Better Business Bureau warns that lottery scammers also often use victims as “money mules” to receive money paid by other victims and then transfer the money to the crooks.
The BBB encourages people to use these tips to protect themselves from fake sweepstakes and lottery offers by scammers.
- Real lotteries or raffles don’t ask for money. If anyone wants money to pay their taxes, themselves or a third party, they are probably scammers.
- You must participate to win. To win the lottery, you must purchase a lottery ticket. To win a raffle or a prize, you must first register. If you don’t remember it, it’s a red flag.
- Call the raffle company directly to see if you have won. Publishers Clearing House (PCH) does not call people ahead to tell them they have won. Report PCH imposters on their website. Check if you actually won at 800-392-4190.
- Check if you have won the lottery. If you are told that you have won a lottery, call the North American State and Provincial Lottery Association at 440-361-7962 or your local state lottery agency to confirm it.
- Search the Internet for the company, name or phone number of the person who contacted you. Check BBB Scam Tracker to see if other consumers have had similar experiences.
- Law enforcement officials do not call or award prizes. Verify the caller ID and don’t send money until you have done so.
- Talk to a trusted family member or to your bank. They might be able to help. You can also call your local BBB office to help identify a scam.

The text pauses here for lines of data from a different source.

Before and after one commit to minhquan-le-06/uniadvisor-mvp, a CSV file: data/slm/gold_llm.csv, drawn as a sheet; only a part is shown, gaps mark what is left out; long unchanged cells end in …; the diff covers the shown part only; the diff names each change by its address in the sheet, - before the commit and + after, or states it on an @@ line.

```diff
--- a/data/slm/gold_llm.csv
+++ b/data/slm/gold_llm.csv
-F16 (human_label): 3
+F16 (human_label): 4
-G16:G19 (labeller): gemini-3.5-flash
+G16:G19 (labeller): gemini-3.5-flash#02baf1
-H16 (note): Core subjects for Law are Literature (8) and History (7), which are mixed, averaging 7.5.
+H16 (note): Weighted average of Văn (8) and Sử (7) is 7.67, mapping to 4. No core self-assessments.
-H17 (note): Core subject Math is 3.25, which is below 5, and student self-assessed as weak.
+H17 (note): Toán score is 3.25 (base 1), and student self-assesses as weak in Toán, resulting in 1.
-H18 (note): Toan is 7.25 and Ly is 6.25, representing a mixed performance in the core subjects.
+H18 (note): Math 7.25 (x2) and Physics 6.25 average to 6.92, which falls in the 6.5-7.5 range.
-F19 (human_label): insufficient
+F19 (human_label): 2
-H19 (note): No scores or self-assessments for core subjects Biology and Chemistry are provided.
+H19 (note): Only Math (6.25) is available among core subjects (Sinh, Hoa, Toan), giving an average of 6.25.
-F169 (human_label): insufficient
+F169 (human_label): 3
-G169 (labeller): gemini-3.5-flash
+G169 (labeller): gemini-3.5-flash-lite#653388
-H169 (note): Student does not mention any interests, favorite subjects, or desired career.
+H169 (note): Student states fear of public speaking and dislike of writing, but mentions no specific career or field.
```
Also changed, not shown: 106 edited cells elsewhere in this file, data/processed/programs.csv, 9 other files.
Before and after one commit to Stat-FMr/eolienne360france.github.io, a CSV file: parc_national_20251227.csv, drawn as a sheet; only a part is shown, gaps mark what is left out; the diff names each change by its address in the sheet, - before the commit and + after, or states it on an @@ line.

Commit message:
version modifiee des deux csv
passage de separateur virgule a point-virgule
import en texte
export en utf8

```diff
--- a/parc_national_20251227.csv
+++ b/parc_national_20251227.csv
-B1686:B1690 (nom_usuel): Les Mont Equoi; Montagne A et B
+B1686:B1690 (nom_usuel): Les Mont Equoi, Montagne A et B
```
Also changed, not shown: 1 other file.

For more information on summer lottery and raffle scams, visit BBB.org.